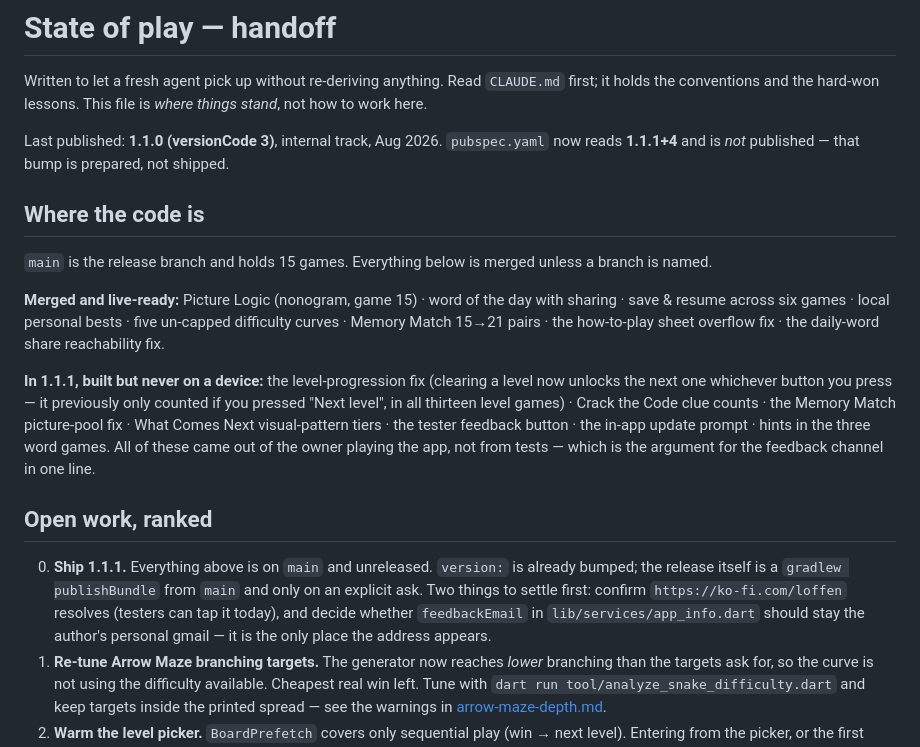
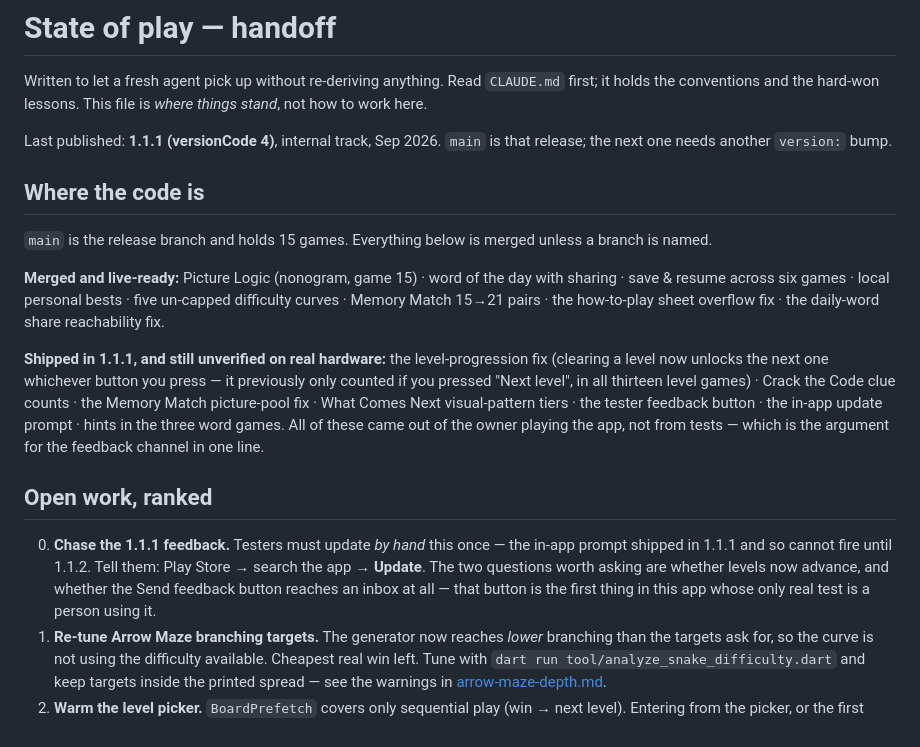
Before and after one commit to leifskje/brain-workout, a Markdown page: docs/plans/handoff.md, the part around the change. Drawn GitHub-style.

Commit message:
Record 1.1.1 as published
Co-Authored-By: Claude Opus 5 <noreply@anthropic.com>

```diff
--- a/docs/plans/handoff.md
+++ b/docs/plans/handoff.md
@@ -4,9 +4,8 @@ Written to let a fresh agent pick up without re-deriving anything. Read `CLAUDE.
 first; it holds the conventions and the hard-won lessons. This file is *where things
 stand*, not how to work here.
 
-Last published: **1.1.0 (versionCode 3)**, internal track, Aug 2026.
-`pubspec.yaml` now reads **1.1.1+4** and is *not* published — that bump is prepared, not
-shipped.
+Last published: **1.1.1 (versionCode 4)**, internal track, Sep 2026. `main` is that
+release; the next one needs another `version:` bump.
 
 ## Where the code is
 
@@ -18,7 +17,7 @@ sharing · save & resume across six games · local personal bests · five un-cap
 difficulty curves · Memory Match 15→21 pairs · the how-to-play sheet overflow fix ·
 the daily-word share reachability fix.
 
-**In 1.1.1, built but never on a device:** the level-progression fix (clearing a level
+**Shipped in 1.1.1, and still unverified on real hardware:** the level-progression fix (clearing a level
 now unlocks the next one whichever button you press — it previously only counted if you
 pressed "Next level", in all thirteen level games) · Crack the Code clue counts · the
 Memory Match picture-pool fix · What Comes Next visual-pattern tiers · the tester feedback button ·
@@ -28,12 +27,11 @@ in one line.
 
 ## Open work, ranked
 
-0. **Ship 1.1.1.** Everything above is on `main` and unreleased. `version:` is already
-   bumped; the release itself is a `gradlew publishBundle` from `main` and only on an
-   explicit ask. Two things to settle first: confirm `https://ko-fi.com/loffen` resolves
-   (testers can tap it today), and decide whether `feedbackEmail` in
-   `lib/services/app_info.dart` should stay the author's personal gmail — it is the only
-   place the address appears.
+0. **Chase the 1.1.1 feedback.** Testers must update *by hand* this once — the in-app
+   prompt shipped in 1.1.1 and so cannot fire until 1.1.2. Tell them: Play Store → search
+   the app → **Update**. The two questions worth asking are whether levels now advance,
+   and whether the Send feedback button reaches an inbox at all — that button is the
+   first thing in this app whose only real test is a person using it.
 1. **Re-tune Arrow Maze branching targets.** The generator now reaches *lower*
    branching than the targets ask for, so the curve is not using the difficulty
    available. Cheapest real win left. Tune with
```
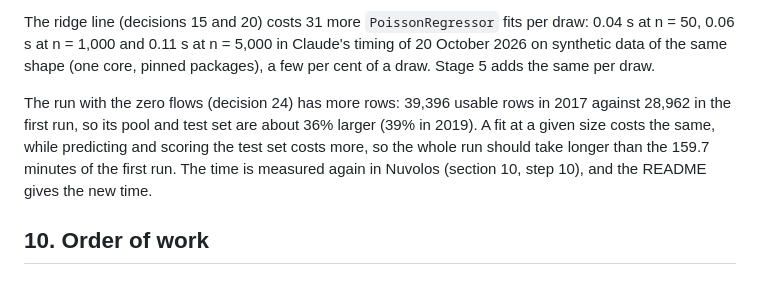
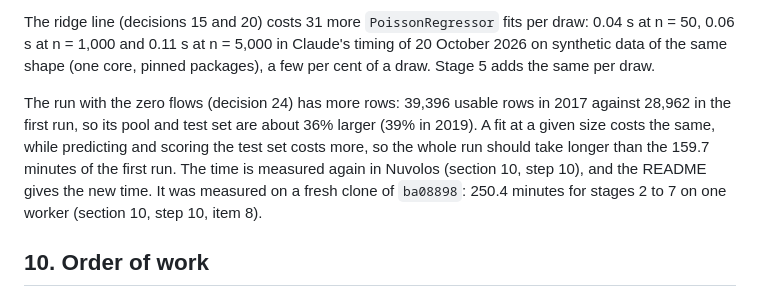
Before and after one commit to yu-lin-02/advanced-data-analysis, a Markdown page: docs/build_plan.md, the part around one of its changes. Rendered like a GitHub page.

```diff
--- a/docs/build_plan.md
+++ b/docs/build_plan.md
@@ -428,7 +428,7 @@ That projects to about 10 minutes for part 1 of stage 3 (sizes 50 to 1,000) and
 
 The ridge line (decisions 15 and 20) costs 31 more `PoissonRegressor` fits per draw: 0.04 s at n = 50, 0.06 s at n = 1,000 and 0.11 s at n = 5,000 in Claude's timing of 20 October 2026 on synthetic data of the same shape (one core, pinned packages), a few per cent of a draw. Stage 5 adds the same per draw.
 
-The run with the zero flows (decision 24) has more rows: 39,396 usable rows in 2017 against 28,962 in the first run, so its pool and test set are about 36% larger (39% in 2019). A fit at a given size costs the same, while predicting and scoring the test set costs more, so the whole run should take longer than the 159.7 minutes of the first run. The time is measured again in Nuvolos (section 10, step 10), and the README gives the new time.
+The run with the zero flows (decision 24) has more rows: 39,396 usable rows in 2017 against 28,962 in the first run, so its pool and test set are about 36% larger (39% in 2019). A fit at a given size costs the same, while predicting and scoring the test set costs more, so the whole run should take longer than the 159.7 minutes of the first run. The time is measured again in Nuvolos (section 10, step 10), and the README gives the new time. It was measured on a fresh clone of `ba08898`: 250.4 minutes for stages 2 to 7 on one worker (section 10, step 10, item 8).
 
 ## 10. Order of work
 
```
Also changed, not shown: other parts of docs/build_plan.md (+3 -3 lines), docs/tools_log.md (+1 -0 lines).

--*--

▶ [YOUR INSTRUCTIONS] Please restate each entry exactly, but drop any picture it holds.

▶ [ANSWER SECTION]
Before and after one commit to leifskje/brain-workout, a Markdown page: docs/plans/handoff.md, the part around the change. Drawn GitHub-style.

Commit message:
Record 1.1.1 as published
Co-Authored-By: Claude Opus 5 <noreply@anthropic.com>

```diff
--- a/docs/plans/handoff.md
+++ b/docs/plans/handoff.md
@@ -4,9 +4,8 @@ Written to let a fresh agent pick up without re-deriving anything. Read `CLAUDE.
 first; it holds the conventions and the hard-won lessons. This file is *where things
 stand*, not how to work here.
 
-Last published: **1.1.0 (versionCode 3)**, internal track, Aug 2026.
-`pubspec.yaml` now reads **1.1.1+4** and is *not* published — that bump is prepared, not
-shipped.
+Last published: **1.1.1 (versionCode 4)**, internal track, Sep 2026. `main` is that
+release; the next one needs another `version:` bump.
 
 ## Where the code is
 
@@ -18,7 +17,7 @@ sharing · save & resume across six games · local personal bests · five un-cap
 difficulty curves · Memory Match 15→21 pairs · the how-to-play sheet overflow fix ·
 the daily-word share reachability fix.
 
-**In 1.1.1, built but never on a device:** the level-progression fix (clearing a level
+**Shipped in 1.1.1, and still unverified on real hardware:** the level-progression fix (clearing a level
 now unlocks the next one whichever button you press — it previously only counted if you
 pressed "Next level", in all thirteen level games) · Crack the Code clue counts · the
 Memory Match picture-pool fix · What Comes Next visual-pattern tiers · the tester feedback button ·
@@ -28,12 +27,11 @@ in one line.
 
 ## Open work, ranked
 
-0. **Ship 1.1.1.** Everything above is on `main` and unreleased. `version:` is already
-   bumped; the release itself is a `gradlew publishBundle` from `main` and only on an
-   explicit ask. Two things to settle first: confirm `https://ko-fi.com/loffen` resolves
-   (testers can tap it today), and decide whether `feedbackEmail` in
-   `lib/services/app_info.dart` should stay the author's personal gmail — it is the only
-   place the address appears.
+0. **Chase the 1.1.1 feedback.** Testers must update *by hand* this once — the in-app
+   prompt shipped in 1.1.1 and so cannot fire until 1.1.2. Tell them: Play Store → search
+   the app → **Update**. The two questions worth asking are whether levels now advance,
+   and whether the Send feedback button reaches an inbox at all — that button is the
+   first thing in this app whose only real test is a person using it.
 1. **Re-tune Arrow Maze branching targets.** The generator now reaches *lower*
    branching than the targets ask for, so the curve is not using the difficulty
    available. Cheapest real win left. Tune with
```
Before and after one commit to yu-lin-02/advanced-data-analysis, a Markdown page: docs/build_plan.md, the part around one of its changes. Rendered like a GitHub page.

```diff
--- a/docs/build_plan.md
+++ b/docs/build_plan.md
@@ -428,7 +428,7 @@ That projects to about 10 minutes for part 1 of stage 3 (sizes 50 to 1,000) and
 
 The ridge line (decisions 15 and 20) costs 31 more `PoissonRegressor` fits per draw: 0.04 s at n = 50, 0.06 s at n = 1,000 and 0.11 s at n = 5,000 in Claude's timing of 20 October 2026 on synthetic data of the same shape (one core, pinned packages), a few per cent of a draw. Stage 5 adds the same per draw.
 
-The run with the zero flows (decision 24) has more rows: 39,396 usable rows in 2017 against 28,962 in the first run, so its pool and test set are about 36% larger (39% in 2019). A fit at a given size costs the same, while predicting and scoring the test set costs more, so the whole run should take longer than the 159.7 minutes of the first run. The time is measured again in Nuvolos (section 10, step 10), and the README gives the new time.
+The run with the zero flows (decision 24) has more rows: 39,396 usable rows in 2017 against 28,962 in the first run, so its pool and test set are about 36% larger (39% in 2019). A fit at a given size costs the same, while predicting and scoring the test set costs more, so the whole run should take longer than the 159.7 minutes of the first run. The time is measured again in Nuvolos (section 10, step 10), and the README gives the new time. It was measured on a fresh clone of `ba08898`: 250.4 minutes for stages 2 to 7 on one worker (section 10, step 10, item 8).
 
 ## 10. Order of work
 
```
Also changed, not shown: other parts of docs/build_plan.md (+3 -3 lines), docs/tools_log.md (+1 -0 lines).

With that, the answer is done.